In elementary school, he befriended the older blues singer, John Jackson, who lived nearby and had performed for the students in Thompson's class. Noted for his acoustic blues, Jackson took Thompson under his wing and taught him chords and guitar licks. Later, the progressive country artists of the '70s and '80s also resonated with him. To Thompson, their songs embodied the true spirit of country music.

WITH ALL these influences, it's no wonder that his music runs the gamut from traditional to alternative country to tender ballads. And he's performed in a variety of venues with artists including George Jones, Steve Young, Dan Seals and Shelby Lynne.

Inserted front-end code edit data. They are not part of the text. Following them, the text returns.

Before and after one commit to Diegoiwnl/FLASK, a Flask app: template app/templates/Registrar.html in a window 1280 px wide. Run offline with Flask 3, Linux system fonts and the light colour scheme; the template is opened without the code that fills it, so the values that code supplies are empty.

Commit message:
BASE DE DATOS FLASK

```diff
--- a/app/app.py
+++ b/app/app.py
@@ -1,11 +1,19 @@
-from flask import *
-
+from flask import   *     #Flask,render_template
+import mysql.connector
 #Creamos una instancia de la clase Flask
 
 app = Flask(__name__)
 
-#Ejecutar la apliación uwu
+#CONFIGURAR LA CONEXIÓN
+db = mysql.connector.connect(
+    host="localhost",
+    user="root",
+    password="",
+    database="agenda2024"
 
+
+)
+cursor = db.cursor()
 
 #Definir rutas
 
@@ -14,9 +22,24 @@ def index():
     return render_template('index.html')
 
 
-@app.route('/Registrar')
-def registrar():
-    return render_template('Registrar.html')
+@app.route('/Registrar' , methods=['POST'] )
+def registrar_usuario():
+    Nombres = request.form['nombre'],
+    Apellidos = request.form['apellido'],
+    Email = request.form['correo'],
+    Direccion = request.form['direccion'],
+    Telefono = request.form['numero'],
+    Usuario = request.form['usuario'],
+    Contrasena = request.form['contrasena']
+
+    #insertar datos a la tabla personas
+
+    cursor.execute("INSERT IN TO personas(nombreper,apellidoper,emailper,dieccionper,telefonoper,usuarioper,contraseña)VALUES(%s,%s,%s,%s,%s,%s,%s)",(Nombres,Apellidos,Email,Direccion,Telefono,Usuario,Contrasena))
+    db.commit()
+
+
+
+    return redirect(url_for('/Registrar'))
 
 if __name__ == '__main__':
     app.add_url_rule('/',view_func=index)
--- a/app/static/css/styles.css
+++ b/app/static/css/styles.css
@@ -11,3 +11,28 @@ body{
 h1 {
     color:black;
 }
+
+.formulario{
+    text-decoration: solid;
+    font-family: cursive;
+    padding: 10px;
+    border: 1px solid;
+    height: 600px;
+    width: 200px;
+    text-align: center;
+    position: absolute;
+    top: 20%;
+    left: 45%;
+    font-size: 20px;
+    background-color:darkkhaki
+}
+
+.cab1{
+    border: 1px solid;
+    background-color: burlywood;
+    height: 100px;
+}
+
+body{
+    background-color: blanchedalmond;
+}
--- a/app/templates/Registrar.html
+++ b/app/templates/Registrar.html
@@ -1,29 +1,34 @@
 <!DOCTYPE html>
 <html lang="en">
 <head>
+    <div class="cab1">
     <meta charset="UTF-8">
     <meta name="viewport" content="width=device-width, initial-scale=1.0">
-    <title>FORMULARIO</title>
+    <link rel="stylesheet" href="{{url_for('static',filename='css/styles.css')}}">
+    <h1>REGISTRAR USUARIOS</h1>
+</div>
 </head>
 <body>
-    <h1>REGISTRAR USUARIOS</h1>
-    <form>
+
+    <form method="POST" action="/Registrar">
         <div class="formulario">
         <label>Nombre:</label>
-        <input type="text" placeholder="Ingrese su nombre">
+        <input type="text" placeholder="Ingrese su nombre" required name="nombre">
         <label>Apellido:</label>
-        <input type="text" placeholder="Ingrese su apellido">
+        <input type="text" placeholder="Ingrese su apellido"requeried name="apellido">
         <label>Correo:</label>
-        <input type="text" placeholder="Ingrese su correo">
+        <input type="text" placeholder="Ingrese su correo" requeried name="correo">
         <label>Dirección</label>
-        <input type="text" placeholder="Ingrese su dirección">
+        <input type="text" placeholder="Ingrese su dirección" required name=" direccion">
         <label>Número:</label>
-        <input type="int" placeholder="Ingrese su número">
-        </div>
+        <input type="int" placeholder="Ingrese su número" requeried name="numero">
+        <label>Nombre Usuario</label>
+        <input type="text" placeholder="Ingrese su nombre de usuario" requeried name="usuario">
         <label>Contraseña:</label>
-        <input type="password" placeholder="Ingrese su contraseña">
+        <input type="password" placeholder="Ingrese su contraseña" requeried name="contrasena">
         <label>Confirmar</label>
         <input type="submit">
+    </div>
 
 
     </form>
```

Thompson's played guitar since age 10 — mainly acoustic — and played in bands in high school. As for practicing, he said, "I just pick up the guitar whenever I want to. My son Colin, 12, also plays guitar, but I never have to tell him to practice. He just practices on his own because he's got it in him — and he's a phenomenal guitar player. If you're good, you just do it." Thompson's son Erik, 15 1/2, plays football at Robinson and, he said, "I'm proud of both of them."

Writing songs since he was 12, Thompson loved the music of country legend Hank Williams and tried to emulate what he did. "I used to write at least a song a week, when I was a teen-ager," he said. "[Now], I usually write in the mornings; I have my coffee, pick up my guitar and see what comes out." Drawing his inspiration from real life, Thompson's songs are about "whatever is hitting me, at the time — I write what I feel."

He recorded his first album in 1988, just selling bandstand copies after gigs. Now, he's remastering it to digital and will release it, later this year. His current CD, "That's Not Me," is a mixture of ballads and upbeat tunes. Said Thompson: "Some of them are rock and some are real slow, story-songs." The CD took him five years to complete.

"I probably recorded 20 songs and was waiting for a collection to come together, and these nine songs worked as an album," he explained. The title track is about "being in a stressful situation that makes you act like someone you're not."

THOMPSON KEEPS tinkering with his lyrics until they please him, and he says the toughest part is "just getting the lines to all work together. I've had songs that took me 10 years to write, and some that I wrote in one day." The best part, he said, is "when you finally get positive feedback and your music's getting played on the radio. That feels really good, and it sort of validates what you do."

He plans a small, European tour in July-August. Meanwhile, he'll "watch the charts here and take it as far as I can." Music Row magazine calls him "a strong, true singer," and Country Music Today describes his new CD as chock-full of "cut-to-the-chase tales of love, regret and moving on, delivered with grit, swagger and a touch of class."

"I feel like my time is right now, and I feel really good about this album," said Thompson. "I think it's my best ever because I'm coming into my own as a songwriter."